------ Input data

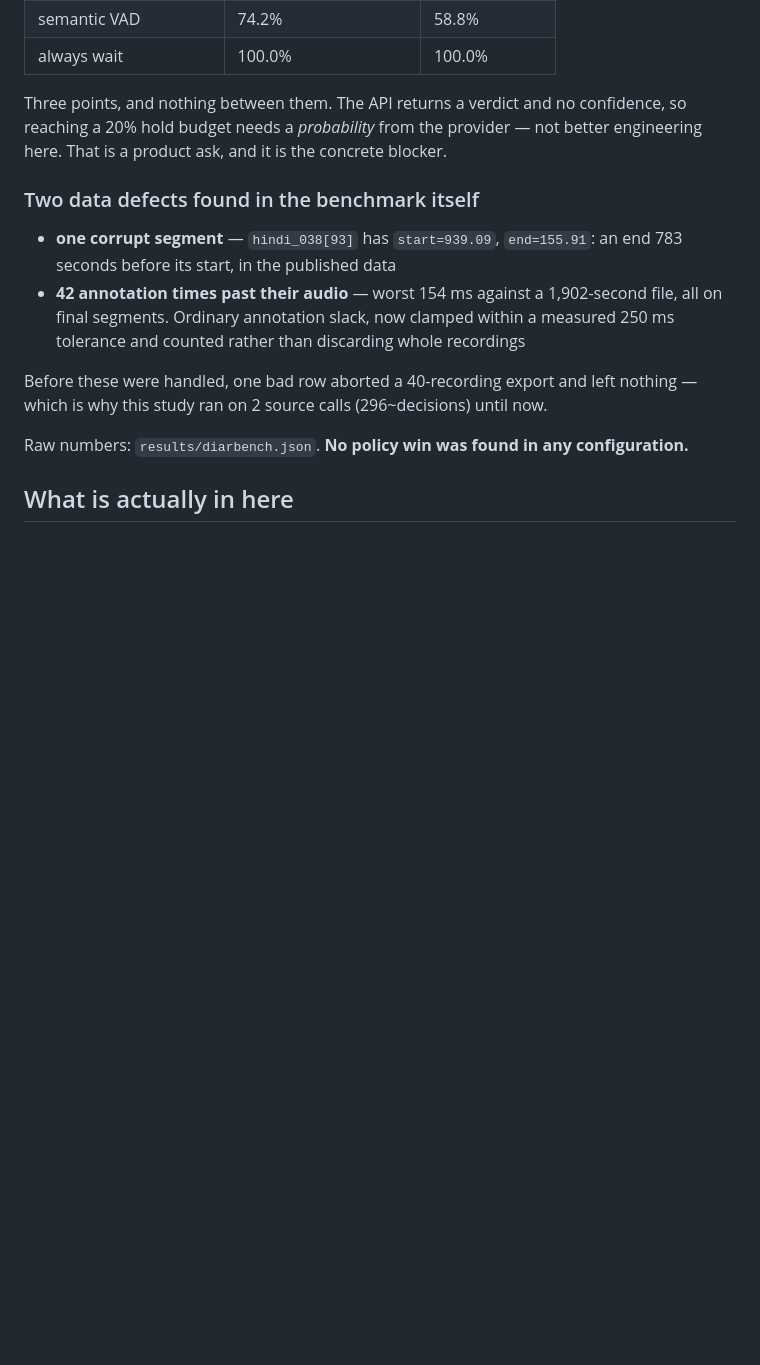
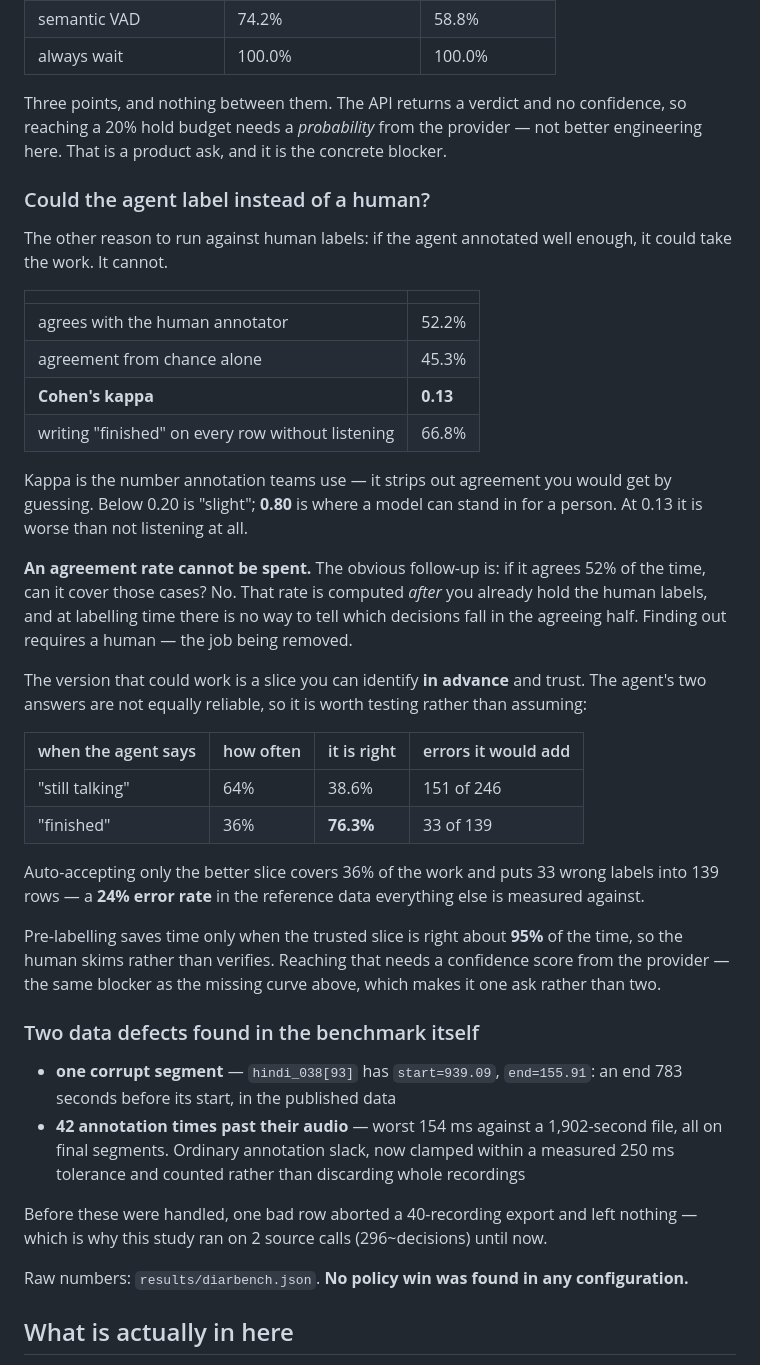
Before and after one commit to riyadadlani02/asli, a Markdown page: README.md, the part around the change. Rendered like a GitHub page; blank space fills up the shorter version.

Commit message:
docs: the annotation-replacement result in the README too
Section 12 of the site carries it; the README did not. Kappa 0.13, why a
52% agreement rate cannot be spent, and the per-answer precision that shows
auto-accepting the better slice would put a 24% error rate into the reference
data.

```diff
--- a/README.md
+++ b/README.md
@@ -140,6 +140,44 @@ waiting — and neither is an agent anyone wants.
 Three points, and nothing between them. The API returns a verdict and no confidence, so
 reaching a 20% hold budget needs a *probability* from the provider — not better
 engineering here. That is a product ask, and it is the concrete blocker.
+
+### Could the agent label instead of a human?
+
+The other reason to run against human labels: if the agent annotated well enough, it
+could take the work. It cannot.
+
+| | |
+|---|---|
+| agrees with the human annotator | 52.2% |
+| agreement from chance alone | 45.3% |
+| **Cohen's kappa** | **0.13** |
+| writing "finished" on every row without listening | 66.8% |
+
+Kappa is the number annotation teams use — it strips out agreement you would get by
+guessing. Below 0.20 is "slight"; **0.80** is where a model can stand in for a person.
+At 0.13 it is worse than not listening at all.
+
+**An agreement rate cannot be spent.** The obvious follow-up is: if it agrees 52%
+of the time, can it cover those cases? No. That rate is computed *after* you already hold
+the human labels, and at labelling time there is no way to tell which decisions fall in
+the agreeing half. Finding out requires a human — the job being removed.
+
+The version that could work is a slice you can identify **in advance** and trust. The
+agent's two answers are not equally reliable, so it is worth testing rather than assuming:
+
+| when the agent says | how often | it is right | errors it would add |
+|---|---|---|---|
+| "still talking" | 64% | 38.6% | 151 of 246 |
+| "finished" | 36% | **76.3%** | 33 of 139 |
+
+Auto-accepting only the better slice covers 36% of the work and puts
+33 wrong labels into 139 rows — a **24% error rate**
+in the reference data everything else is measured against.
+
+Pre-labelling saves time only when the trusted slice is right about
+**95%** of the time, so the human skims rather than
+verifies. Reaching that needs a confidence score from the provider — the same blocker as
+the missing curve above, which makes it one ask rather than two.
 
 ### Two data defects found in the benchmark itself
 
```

------------

* Task to carry out *
Exactly reproduce the entries above, minus the pictures.

* Result for this task *
Before and after one commit to riyadadlani02/asli, a Markdown page: README.md, the part around the change. Rendered like a GitHub page; blank space fills up the shorter version.

Commit message:
docs: the annotation-replacement result in the README too
Section 12 of the site carries it; the README did not. Kappa 0.13, why a
52% agreement rate cannot be spent, and the per-answer precision that shows
auto-accepting the better slice would put a 24% error rate into the reference
data.

```diff
--- a/README.md
+++ b/README.md
@@ -140,6 +140,44 @@ waiting — and neither is an agent anyone wants.
 Three points, and nothing between them. The API returns a verdict and no confidence, so
 reaching a 20% hold budget needs a *probability* from the provider — not better
 engineering here. That is a product ask, and it is the concrete blocker.
+
+### Could the agent label instead of a human?
+
+The other reason to run against human labels: if the agent annotated well enough, it
+could take the work. It cannot.
+
+| | |
+|---|---|
+| agrees with the human annotator | 52.2% |
+| agreement from chance alone | 45.3% |
+| **Cohen's kappa** | **0.13** |
+| writing "finished" on every row without listening | 66.8% |
+
+Kappa is the number annotation teams use — it strips out agreement you would get by
+guessing. Below 0.20 is "slight"; **0.80** is where a model can stand in for a person.
+At 0.13 it is worse than not listening at all.
+
+**An agreement rate cannot be spent.** The obvious follow-up is: if it agrees 52%
+of the time, can it cover those cases? No. That rate is computed *after* you already hold
+the human labels, and at labelling time there is no way to tell which decisions fall in
+the agreeing half. Finding out requires a human — the job being removed.
+
+The version that could work is a slice you can identify **in advance** and trust. The
+agent's two answers are not equally reliable, so it is worth testing rather than assuming:
+
+| when the agent says | how often | it is right | errors it would add |
+|---|---|---|---|
+| "still talking" | 64% | 38.6% | 151 of 246 |
+| "finished" | 36% | **76.3%** | 33 of 139 |
+
+Auto-accepting only the better slice covers 36% of the work and puts
+33 wrong labels into 139 rows — a **24% error rate**
+in the reference data everything else is measured against.
+
+Pre-labelling saves time only when the trusted slice is right about
+**95%** of the time, so the human skims rather than
+verifies. Reaching that needs a confidence score from the provider — the same blocker as
+the missing curve above, which makes it one ask rather than two.
 
 ### Two data defects found in the benchmark itself
 
```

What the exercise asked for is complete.